Crothers: Missing U

Surfing the channels the other night, I wiped out on “The U,” the ESPN documentary about the g(l)ory days of football at the University of Miami. My favorite moment was the footage of Randal “Thrill” Hill scoring a touchdown during the 1991 Cotton Bowl, running halfway up the tunnel, then drawing mock six-shooters and gunning down the Texas players as the Hurricanes strutted, preened, high-stepped and crotch-grabbed their way to a 46-3 pantsing of the Longhorns.

I know I should condemn that kind of behavior. I know. But I can’t. That’ll be me at the next meeting of Trashtalkers Anonymous admitting that I have a problem. “I miss The U.” There, I said it.

As a sportswriter I miss the color, the nerve, the soap opera script created by the Hurricanes of that era. The U was a rap video on grass with Luther Campbell of 2 Live Crew, the team’s most ubiquitous celebrity fan, at the mike. Those Canes were a collection of self-proclaimed thugs from the toughest ‘hoods in Miami. They gathered as one at a school nicknamed Suntan U. in bucolic Coral Gables, lured by some dude named Howard Schnellenberger, who sported a cartoon mustache and a pipe. Once there, they took a third-world football program that had nearly been euthanized and transformed it into a dynasty. As a writer, most of my work was done for me.

Miami had more personalities than an American Idol audition. Michael Irvin and Jerome Brown and Jesse Armstead and Thrill Hill, whose six-shooter routine wasn’t even his most famous shtick. (He was best known for strutting around like George Jefferson.) It was a team with so many celebrities that a defensive tackle named Dwayne Johnson, who would come to be known as the pro wrestler “The Rock,” was totally overlooked.
They were a team of outlaws who treated opponents like in-laws.

They were the Convicts to Notre Dame’s Catholics. Hell, they wore fatigues to the Fiesta Bowl. What a delicious paradox. Wearing camouflage to stick out.

But The U became The U because of the almighty W. Miami won four national titles in nine seasons between 1983 and 1991 under three different coaches. Schnellenberger won one and then handed the whip and chair to Jimmy Johnson. He won another and then fled after five seasons at least in part because he wanted to The U to stay The U while his own administration wanted the circus to leave town instead. Then Dennis Erickson coached the Canes to two more national titles, but to hear his players talk about it, he might as well have been a cardboard cutout on the sideline. The documentary compares Miami players to the Deltas in Animal House and Miami’s school president at the time, Edward Thaddeus Foote II, to Dean Wormer. Who wouldn’t root for Bluto over Wormer?

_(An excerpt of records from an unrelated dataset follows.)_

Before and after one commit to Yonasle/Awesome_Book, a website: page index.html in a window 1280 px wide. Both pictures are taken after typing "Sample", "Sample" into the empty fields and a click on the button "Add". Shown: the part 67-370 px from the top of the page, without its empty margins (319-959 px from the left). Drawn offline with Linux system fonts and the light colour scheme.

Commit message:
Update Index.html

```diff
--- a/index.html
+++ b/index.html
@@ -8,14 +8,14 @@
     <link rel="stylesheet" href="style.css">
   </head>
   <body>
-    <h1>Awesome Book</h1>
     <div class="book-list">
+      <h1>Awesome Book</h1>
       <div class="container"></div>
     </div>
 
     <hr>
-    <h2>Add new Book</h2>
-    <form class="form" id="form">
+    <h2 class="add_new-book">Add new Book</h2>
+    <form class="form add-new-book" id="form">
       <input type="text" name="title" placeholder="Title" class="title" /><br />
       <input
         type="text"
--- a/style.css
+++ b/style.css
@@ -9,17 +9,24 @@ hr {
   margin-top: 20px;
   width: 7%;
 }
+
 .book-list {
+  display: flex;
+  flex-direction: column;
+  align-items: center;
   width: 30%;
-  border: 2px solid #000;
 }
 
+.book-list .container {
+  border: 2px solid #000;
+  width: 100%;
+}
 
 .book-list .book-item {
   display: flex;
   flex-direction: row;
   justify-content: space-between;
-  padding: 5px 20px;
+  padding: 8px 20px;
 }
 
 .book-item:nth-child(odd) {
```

Why is this relevant? Well, one of the few things I despise about college football in 2009 is when some receiver catches a 93-yard touchdown pass, cracks a smile and the next thing you know his team is kicking off from its own 15-yard line. That type of football sharia can change a game. (See: Georgia v. LSU.) It has happened enough this fall that there’s a good chance that the result of one of this season’s bowl games—hopefully not the only one that actually matters—will be influenced by a celebration penalty.

Today’s touchdown police trace directly back to The U’s glory days, when the NCAA actually rewrote the rulebook and designated exactly what would no longer be tolerated after a score by more of less screening Miami highlight videos.

The NCAA wreaked its revenge on The U by condemning the program to probation in 1995, concluding that the university had lost institutional control over the football program. Duh. Not long after that Sports Illustrated was telling us Why the University of Miami Should Drop Football. By the time Kellen Winslow, Jr. channeled his inner Michael Irvin in 2003, we’d crossed the rubicon of political correctness and Winslow, “the f—-ing soldier,” was all but dishonorably discharged.

Under Randy Shannon in recent seasons there is a hint of The U back at Miami. Maybe a u. But the current face of the Canes, Jacory Harris, is just too humble, so damn sportsmanlike that he makes his ancestors like Kosar and Testaverde and Walsh look like badasses.

Sure, there are parts of The U that crossed the line. Luther Campbell strongly suggesting that he paid “bounties” to the Miami players for slobberknocking hits probably set off some radar detectors at the NCAA office. It would have been interesting to hear from Shannon, who played at Miami in the heyday of The U, began his coaching career there as a grad assistant in 1991 and no doubt knows where all the skeletons are hidden, but he was conspicuously and shrewdly absent from ESPN’s film. Shannon surely didn’t want to have to answer the same questions Luther Campbell was fielding.

Alas, the NCAA’s ass gets tighter with every passing season as The U fades farther into the ether of history, but the current players still embrace Miami’s traditional sign of defiance. They still put the tips of their thumbs together and form the U shape with their other fingers. They just don’t wiggle those fingers and stick their tongues out anymore.

2 bad.